(What to work on) If a line in the data below includes the string "index", please return a copy of it.

(Dataset)
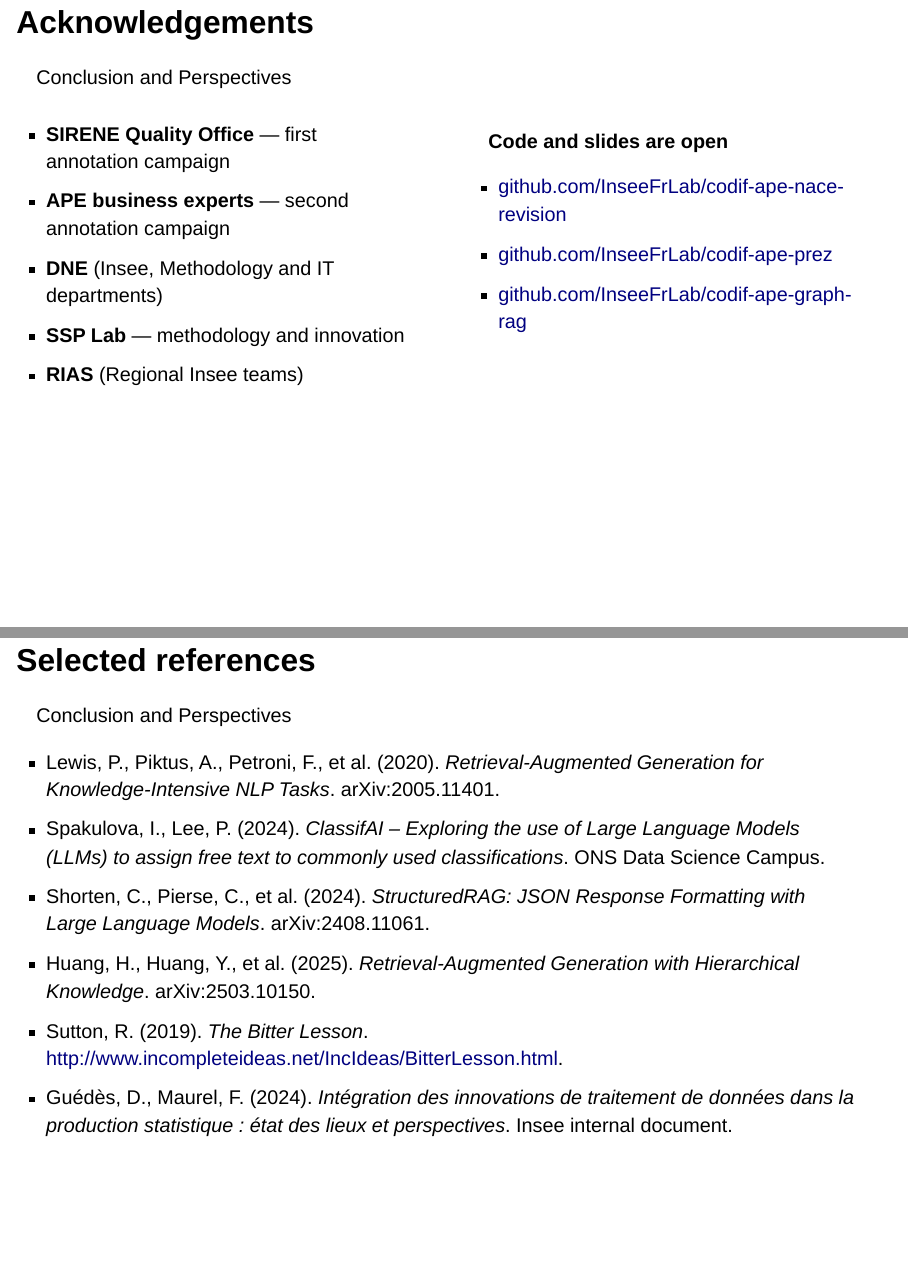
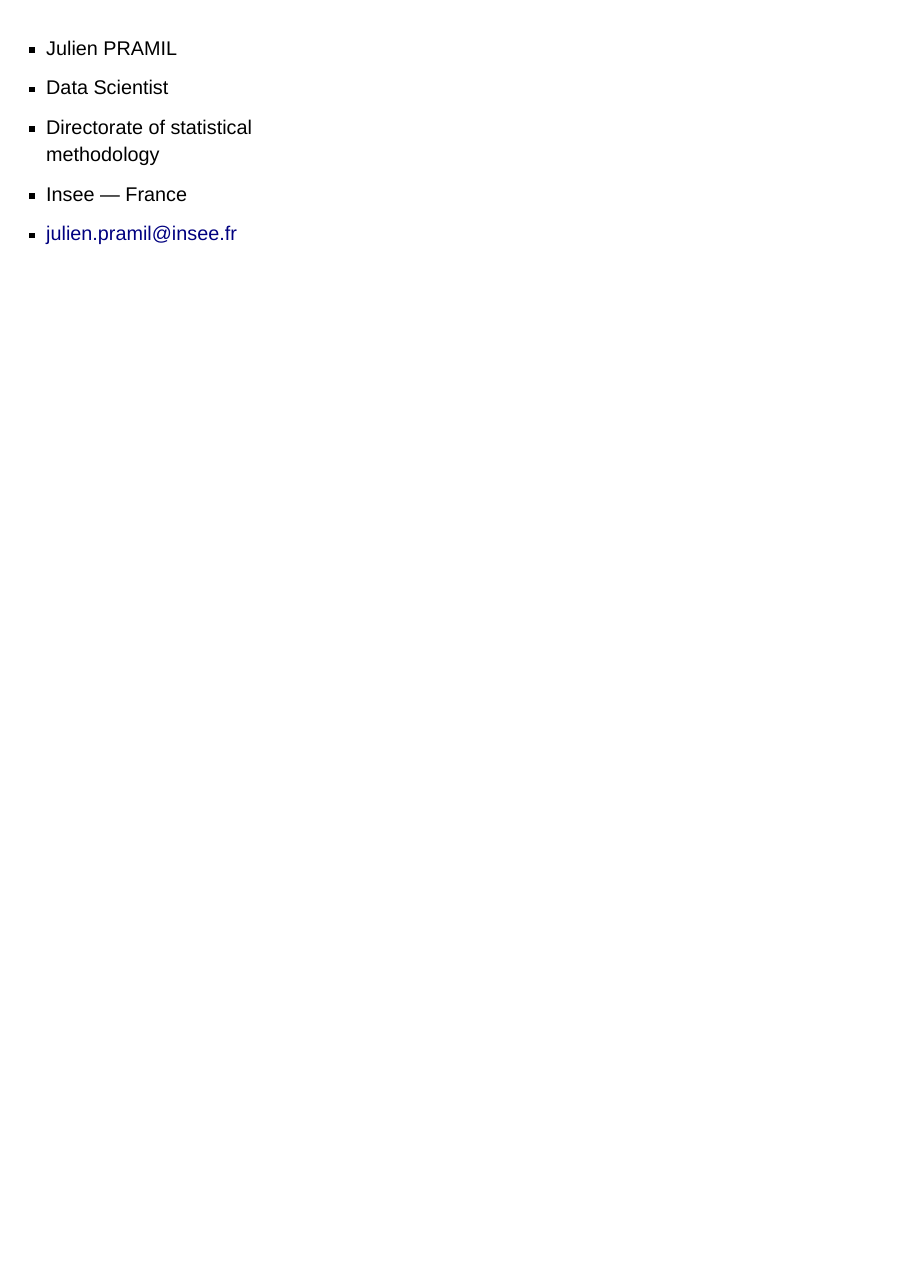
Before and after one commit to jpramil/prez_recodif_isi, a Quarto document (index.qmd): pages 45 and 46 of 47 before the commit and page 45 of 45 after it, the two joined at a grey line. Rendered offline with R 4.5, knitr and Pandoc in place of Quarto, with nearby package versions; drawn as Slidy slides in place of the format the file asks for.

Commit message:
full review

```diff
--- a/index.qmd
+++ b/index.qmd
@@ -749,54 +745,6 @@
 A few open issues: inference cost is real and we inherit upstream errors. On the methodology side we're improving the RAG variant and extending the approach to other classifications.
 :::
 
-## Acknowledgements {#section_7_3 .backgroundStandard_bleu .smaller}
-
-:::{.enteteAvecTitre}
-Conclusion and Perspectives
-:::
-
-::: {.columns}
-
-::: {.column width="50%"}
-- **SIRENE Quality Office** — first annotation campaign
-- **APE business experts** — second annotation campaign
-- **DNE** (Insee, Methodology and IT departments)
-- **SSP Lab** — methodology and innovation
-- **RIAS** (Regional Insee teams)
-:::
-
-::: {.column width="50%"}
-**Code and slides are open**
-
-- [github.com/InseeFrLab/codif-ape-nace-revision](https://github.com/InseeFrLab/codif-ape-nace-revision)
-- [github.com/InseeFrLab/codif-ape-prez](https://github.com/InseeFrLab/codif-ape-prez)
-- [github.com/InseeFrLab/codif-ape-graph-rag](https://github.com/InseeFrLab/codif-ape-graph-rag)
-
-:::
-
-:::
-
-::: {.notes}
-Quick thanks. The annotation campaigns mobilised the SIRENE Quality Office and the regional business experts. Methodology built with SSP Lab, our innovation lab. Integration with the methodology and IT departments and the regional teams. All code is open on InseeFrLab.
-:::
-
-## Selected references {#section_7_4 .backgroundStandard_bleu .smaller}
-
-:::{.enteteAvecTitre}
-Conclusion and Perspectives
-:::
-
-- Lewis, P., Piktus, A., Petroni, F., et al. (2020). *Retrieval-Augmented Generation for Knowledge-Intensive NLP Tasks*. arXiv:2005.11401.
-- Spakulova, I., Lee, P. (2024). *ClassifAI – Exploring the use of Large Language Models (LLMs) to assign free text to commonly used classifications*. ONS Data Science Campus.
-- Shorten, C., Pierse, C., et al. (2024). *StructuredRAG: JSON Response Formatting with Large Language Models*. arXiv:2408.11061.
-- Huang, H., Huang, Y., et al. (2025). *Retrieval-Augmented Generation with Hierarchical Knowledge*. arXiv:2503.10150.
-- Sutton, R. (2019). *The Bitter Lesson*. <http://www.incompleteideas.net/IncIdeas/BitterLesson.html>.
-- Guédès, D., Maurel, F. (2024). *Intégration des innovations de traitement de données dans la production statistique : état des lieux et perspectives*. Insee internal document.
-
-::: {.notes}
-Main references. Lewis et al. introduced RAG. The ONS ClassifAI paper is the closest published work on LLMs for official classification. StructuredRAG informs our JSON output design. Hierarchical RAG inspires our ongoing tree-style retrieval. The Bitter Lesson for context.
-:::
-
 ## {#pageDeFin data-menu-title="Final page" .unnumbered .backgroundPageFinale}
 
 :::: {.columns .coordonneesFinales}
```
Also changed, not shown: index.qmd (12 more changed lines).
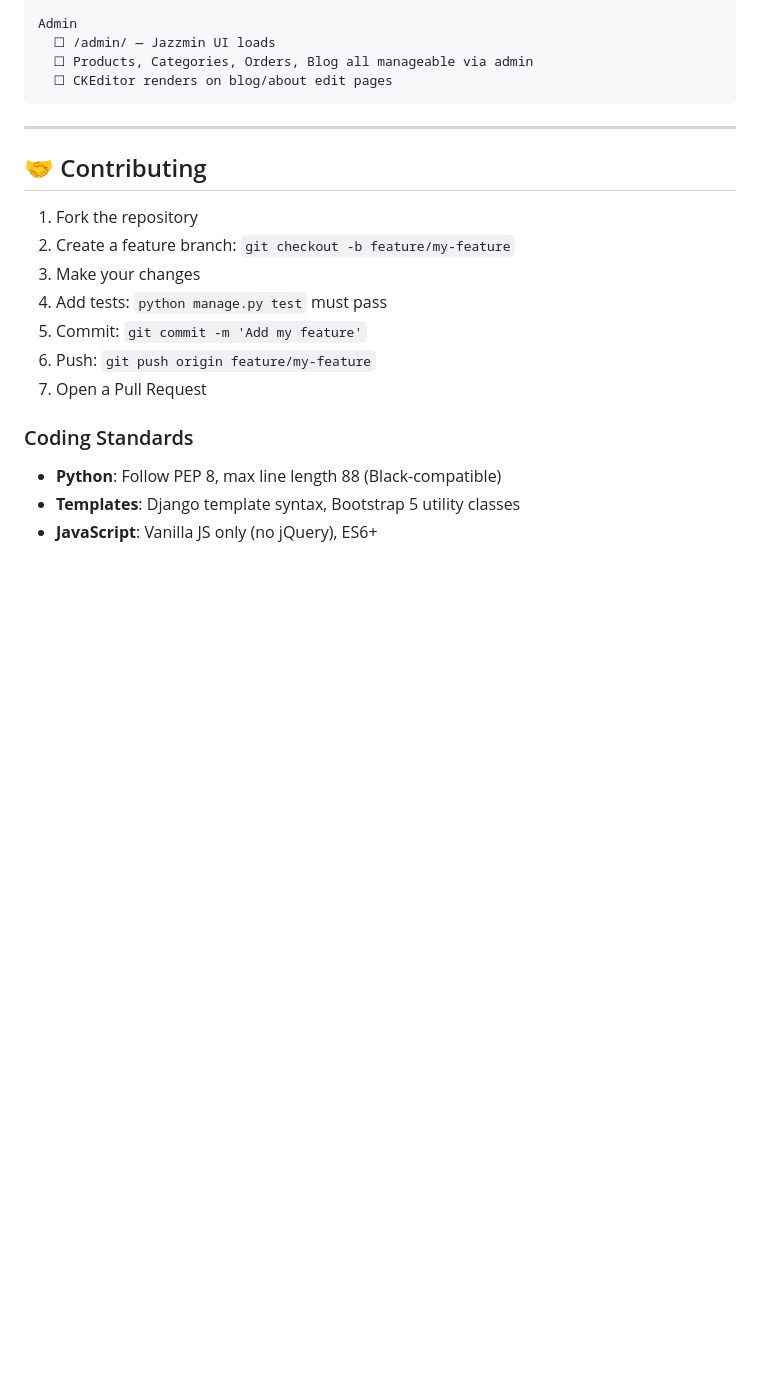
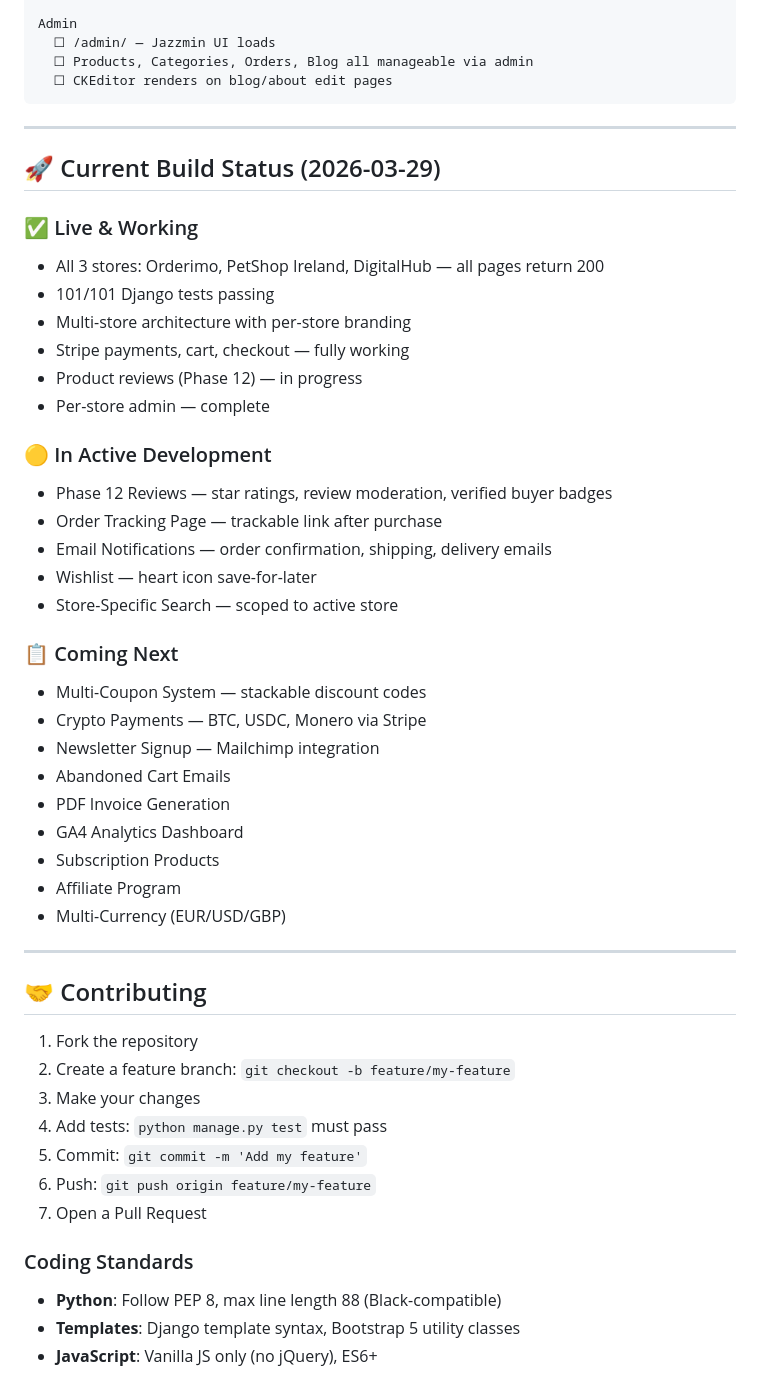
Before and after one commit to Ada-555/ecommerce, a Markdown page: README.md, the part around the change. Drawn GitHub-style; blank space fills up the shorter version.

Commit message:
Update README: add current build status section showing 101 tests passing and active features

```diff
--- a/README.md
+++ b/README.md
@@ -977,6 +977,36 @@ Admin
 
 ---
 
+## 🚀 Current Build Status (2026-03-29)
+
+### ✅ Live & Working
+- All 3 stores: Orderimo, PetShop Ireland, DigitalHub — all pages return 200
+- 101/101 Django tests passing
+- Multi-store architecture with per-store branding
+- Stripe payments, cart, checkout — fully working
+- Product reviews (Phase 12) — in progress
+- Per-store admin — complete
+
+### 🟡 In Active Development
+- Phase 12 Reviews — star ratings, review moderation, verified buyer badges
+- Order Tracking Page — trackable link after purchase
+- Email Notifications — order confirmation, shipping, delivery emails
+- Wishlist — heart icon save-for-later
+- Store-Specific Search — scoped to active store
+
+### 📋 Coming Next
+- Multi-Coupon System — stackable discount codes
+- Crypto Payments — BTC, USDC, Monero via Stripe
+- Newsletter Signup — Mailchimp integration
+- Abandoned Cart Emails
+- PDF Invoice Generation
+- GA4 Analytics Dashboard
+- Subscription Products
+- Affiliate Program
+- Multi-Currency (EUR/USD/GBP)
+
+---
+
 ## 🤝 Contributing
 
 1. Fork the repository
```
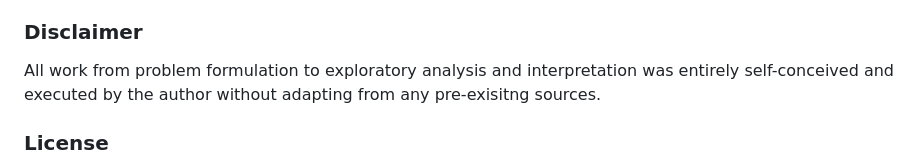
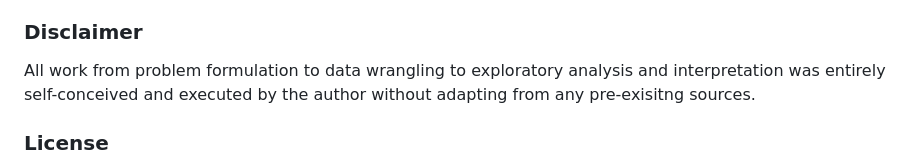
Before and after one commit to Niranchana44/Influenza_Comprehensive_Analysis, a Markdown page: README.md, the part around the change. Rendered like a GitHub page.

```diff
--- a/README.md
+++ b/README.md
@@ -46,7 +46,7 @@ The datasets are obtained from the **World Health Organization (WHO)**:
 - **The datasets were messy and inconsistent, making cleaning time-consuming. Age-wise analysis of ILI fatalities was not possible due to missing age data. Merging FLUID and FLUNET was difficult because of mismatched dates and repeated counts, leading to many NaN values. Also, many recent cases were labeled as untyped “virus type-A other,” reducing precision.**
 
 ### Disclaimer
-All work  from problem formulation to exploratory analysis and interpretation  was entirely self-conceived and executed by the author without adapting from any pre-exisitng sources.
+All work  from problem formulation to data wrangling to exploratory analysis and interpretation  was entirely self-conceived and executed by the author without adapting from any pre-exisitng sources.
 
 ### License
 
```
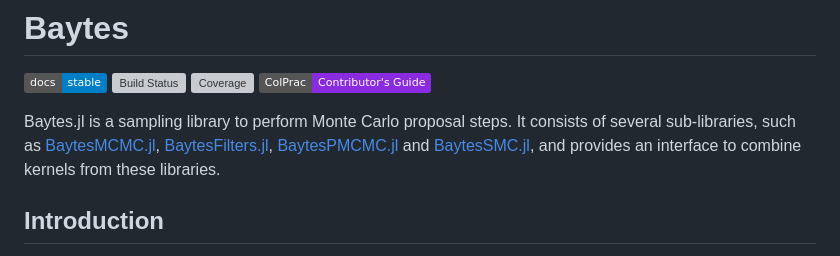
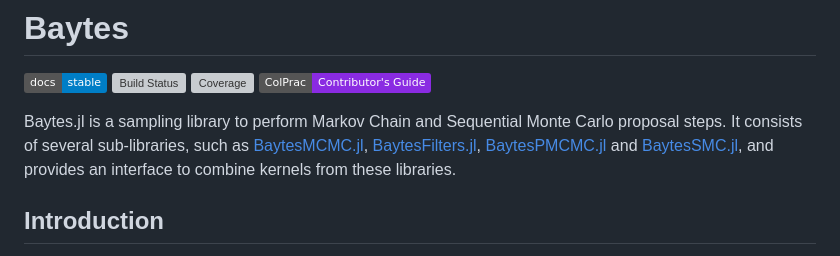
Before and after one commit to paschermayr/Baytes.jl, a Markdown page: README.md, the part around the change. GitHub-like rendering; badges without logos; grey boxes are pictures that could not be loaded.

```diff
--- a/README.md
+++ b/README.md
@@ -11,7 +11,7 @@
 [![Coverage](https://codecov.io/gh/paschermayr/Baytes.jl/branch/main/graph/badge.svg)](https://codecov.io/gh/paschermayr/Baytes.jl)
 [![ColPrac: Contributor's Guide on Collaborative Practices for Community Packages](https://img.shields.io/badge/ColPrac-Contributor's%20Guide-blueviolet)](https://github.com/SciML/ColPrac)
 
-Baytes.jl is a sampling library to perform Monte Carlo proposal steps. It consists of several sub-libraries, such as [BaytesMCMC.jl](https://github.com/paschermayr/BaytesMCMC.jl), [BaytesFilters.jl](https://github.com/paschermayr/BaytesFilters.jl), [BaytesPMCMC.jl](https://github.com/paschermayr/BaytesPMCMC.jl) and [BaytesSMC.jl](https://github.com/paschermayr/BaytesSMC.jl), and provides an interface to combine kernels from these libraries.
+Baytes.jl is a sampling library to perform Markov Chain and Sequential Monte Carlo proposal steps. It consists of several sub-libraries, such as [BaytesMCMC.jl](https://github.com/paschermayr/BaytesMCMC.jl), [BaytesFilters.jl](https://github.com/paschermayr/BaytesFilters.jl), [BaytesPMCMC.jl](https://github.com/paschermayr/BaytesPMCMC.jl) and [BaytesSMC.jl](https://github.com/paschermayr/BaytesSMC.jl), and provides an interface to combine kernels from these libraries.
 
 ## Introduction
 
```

(Answer box)
Before and after one commit to jpramil/prez_recodif_isi, a Quarto document (index.qmd): pages 45 and 46 of 47 before the commit and page 45 of 45 after it, the two joined at a grey line. Rendered offline with R 4.5, knitr and Pandoc in place of Quarto, with nearby package versions; drawn as Slidy slides in place of the format the file asks for.
--- a/index.qmd
+++ b/index.qmd
Also changed, not shown: index.qmd (12 more changed lines).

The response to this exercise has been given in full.